“In the current situation, a sui generis synodal approach opens up a debate focused on current challenges. It allows the discovery of a ‘wider horizon’ which opens up new spaces in which innovative actions can be undertaken.”

The second fact is that after this letter and the meeting between Cardinal Marx and the Pope in Rome in early September, the synodal path was no longer a threat.

The third fact is an observation: no correction has been made to the statutes on the essential elements looked at by the Pontifical Council for the interpretation of legislative texts.

Pretentious Pyromaniacs

One has to wonder, however, how this situation was made possible. The root is still to be found in ... the Second Vatican Council. By exaggerating and magnifying the function of the laity in the Church, by tending to assimilate the common priesthood of the faithful into the sacred ministry of the priest, by wanting to give as much space as possible to their activity in even priestly functions, it launched a destructive dynamic.

The responsibility falls especially on Paul VI. By approving the regulations of the Dutch pastoral council, he sanctioned the possibility of a synod with a distinct secular majority. As for the Würzburg Synod, held 45 years ago in Germany, and whose statutes were also approved by Rome, it included a parity of clerics and laity.

Finally, the new Code of Canon Law of 1983 authorizes the presence of laity in private and provincial councils, even if it limits the number so that it is less than that of the clerics. It is an open door, even if only half open. Cardinal Marx, DBK, and ZdK are opening it completely.

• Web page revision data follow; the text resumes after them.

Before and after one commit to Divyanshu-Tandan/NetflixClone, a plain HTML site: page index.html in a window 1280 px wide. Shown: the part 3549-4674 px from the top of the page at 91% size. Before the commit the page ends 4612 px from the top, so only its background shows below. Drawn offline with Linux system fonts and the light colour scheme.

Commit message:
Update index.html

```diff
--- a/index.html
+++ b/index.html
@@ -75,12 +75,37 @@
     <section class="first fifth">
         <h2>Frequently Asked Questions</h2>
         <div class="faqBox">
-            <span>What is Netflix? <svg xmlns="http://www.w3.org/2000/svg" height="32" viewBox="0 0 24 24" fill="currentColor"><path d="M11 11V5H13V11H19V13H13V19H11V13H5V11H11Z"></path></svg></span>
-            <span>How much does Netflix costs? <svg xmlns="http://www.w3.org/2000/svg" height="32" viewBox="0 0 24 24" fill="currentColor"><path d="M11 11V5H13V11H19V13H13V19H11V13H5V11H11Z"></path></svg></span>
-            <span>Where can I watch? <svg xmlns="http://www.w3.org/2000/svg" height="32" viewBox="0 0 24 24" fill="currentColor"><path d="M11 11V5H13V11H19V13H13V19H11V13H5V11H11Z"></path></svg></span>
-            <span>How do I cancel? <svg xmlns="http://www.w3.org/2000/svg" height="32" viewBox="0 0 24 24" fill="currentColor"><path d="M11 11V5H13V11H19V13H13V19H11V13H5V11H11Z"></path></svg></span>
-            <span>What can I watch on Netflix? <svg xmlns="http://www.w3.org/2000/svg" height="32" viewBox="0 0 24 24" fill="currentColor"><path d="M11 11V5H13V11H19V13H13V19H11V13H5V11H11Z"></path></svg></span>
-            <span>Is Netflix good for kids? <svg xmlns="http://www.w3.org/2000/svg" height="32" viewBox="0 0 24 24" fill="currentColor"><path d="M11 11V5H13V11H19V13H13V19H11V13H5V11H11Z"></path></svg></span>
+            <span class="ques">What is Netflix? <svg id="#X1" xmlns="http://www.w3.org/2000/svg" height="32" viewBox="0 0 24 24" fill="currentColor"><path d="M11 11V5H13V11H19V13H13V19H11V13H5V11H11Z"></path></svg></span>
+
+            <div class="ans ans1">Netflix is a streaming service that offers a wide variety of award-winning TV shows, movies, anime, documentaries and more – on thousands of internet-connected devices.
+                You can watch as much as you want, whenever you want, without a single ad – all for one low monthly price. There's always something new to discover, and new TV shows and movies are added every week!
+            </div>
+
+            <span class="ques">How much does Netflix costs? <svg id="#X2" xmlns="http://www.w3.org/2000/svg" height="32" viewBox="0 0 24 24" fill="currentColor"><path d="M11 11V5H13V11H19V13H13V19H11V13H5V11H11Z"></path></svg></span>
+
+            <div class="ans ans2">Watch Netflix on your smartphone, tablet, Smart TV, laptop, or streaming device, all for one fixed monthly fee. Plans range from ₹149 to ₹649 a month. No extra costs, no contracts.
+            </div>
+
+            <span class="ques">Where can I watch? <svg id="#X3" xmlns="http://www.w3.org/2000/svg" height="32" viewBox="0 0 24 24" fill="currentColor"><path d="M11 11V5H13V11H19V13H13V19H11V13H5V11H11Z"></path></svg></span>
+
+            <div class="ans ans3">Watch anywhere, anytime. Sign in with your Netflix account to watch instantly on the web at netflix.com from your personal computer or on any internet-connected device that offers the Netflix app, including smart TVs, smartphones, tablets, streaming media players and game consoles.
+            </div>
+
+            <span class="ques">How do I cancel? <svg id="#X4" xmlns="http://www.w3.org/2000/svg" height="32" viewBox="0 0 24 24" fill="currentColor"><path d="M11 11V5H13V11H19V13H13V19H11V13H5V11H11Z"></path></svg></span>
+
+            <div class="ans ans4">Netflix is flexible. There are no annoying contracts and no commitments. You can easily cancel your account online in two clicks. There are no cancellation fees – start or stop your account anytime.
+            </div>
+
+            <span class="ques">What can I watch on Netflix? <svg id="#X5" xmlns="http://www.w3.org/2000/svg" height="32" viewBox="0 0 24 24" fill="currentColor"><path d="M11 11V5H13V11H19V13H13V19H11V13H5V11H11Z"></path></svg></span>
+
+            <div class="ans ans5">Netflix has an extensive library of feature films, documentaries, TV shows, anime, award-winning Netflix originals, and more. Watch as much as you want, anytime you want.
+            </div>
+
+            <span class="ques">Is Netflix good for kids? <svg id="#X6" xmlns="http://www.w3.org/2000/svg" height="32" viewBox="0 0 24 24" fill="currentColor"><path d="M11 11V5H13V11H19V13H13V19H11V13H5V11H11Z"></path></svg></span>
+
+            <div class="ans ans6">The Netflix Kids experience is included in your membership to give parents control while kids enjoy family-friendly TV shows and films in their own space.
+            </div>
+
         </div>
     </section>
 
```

We must conclude by wondering at the naiveté—or, for some, the complicity—of those who think they can invite into an assembly, laypeople living in “democracy,” who have become “adults and responsible,” stuffed with the voting culture, and tell them: “you are not there to decide, but to advise.” While in Germany they already possess many decision-making powers in the Church.

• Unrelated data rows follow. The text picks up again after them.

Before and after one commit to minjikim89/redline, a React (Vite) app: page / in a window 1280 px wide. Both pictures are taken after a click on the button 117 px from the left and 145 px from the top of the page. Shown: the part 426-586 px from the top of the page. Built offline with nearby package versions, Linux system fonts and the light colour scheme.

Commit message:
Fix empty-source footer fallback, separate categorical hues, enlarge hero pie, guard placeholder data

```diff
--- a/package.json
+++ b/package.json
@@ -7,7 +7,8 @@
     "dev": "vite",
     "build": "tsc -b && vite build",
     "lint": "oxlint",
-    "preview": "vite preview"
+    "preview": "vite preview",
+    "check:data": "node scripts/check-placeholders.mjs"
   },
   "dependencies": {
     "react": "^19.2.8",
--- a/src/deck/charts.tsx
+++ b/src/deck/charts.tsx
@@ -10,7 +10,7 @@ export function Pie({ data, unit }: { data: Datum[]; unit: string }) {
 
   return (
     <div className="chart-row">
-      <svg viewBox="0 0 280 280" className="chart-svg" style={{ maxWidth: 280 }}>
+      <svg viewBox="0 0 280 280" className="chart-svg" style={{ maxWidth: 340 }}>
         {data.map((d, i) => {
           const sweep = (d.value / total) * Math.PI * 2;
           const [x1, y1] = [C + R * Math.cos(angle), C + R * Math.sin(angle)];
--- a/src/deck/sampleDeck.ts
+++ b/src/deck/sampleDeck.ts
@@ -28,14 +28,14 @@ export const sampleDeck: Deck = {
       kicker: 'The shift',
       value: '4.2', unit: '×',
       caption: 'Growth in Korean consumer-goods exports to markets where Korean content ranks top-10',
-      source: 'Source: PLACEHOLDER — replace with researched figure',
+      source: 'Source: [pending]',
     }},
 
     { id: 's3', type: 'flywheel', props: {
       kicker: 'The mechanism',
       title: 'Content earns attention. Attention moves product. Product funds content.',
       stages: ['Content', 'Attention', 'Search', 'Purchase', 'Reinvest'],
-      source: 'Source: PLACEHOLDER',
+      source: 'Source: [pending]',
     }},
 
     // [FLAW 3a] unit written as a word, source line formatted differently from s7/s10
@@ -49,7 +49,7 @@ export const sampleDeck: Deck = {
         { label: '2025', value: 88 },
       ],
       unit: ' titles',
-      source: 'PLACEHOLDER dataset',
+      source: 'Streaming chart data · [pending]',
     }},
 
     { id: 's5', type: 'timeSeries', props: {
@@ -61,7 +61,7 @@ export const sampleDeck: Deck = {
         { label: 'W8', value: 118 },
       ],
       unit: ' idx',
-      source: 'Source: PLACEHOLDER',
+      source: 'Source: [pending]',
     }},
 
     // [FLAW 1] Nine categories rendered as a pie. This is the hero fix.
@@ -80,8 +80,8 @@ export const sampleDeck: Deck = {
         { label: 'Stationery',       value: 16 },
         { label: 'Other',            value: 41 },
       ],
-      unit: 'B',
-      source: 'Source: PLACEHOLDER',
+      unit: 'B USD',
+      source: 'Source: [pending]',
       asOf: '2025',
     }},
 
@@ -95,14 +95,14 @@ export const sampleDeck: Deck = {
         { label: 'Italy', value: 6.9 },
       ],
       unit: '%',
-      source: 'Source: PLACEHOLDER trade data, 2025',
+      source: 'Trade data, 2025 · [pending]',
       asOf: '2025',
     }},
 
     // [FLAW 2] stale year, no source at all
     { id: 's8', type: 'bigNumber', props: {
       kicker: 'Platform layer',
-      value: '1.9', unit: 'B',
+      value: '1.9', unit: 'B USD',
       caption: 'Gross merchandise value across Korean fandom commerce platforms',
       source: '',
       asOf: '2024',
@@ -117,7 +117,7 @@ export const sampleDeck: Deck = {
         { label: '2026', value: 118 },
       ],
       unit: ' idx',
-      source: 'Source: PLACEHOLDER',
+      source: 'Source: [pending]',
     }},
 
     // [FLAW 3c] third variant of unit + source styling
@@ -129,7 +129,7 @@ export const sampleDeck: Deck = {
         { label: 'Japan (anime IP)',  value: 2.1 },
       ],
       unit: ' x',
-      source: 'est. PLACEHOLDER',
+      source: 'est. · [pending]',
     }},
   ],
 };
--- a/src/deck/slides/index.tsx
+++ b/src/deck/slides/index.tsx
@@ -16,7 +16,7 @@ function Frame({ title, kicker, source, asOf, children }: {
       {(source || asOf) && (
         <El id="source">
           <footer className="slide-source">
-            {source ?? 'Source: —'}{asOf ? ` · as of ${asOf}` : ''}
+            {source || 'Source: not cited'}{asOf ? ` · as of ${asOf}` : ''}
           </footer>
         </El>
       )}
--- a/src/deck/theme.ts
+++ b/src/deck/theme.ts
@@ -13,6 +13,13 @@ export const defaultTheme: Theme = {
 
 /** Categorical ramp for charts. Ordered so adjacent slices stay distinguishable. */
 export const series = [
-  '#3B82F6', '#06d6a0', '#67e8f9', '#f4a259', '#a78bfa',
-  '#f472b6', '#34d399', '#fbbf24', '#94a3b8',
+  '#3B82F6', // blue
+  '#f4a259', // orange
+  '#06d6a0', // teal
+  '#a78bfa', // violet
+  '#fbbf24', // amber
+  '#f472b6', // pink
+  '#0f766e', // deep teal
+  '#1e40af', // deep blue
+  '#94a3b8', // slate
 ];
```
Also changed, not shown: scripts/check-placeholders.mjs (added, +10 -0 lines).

The revolution is like a bicycle: when it does not advance, it falls. The two-wheeled bicycle— DBK and ZdK—is on the way of the synodal path.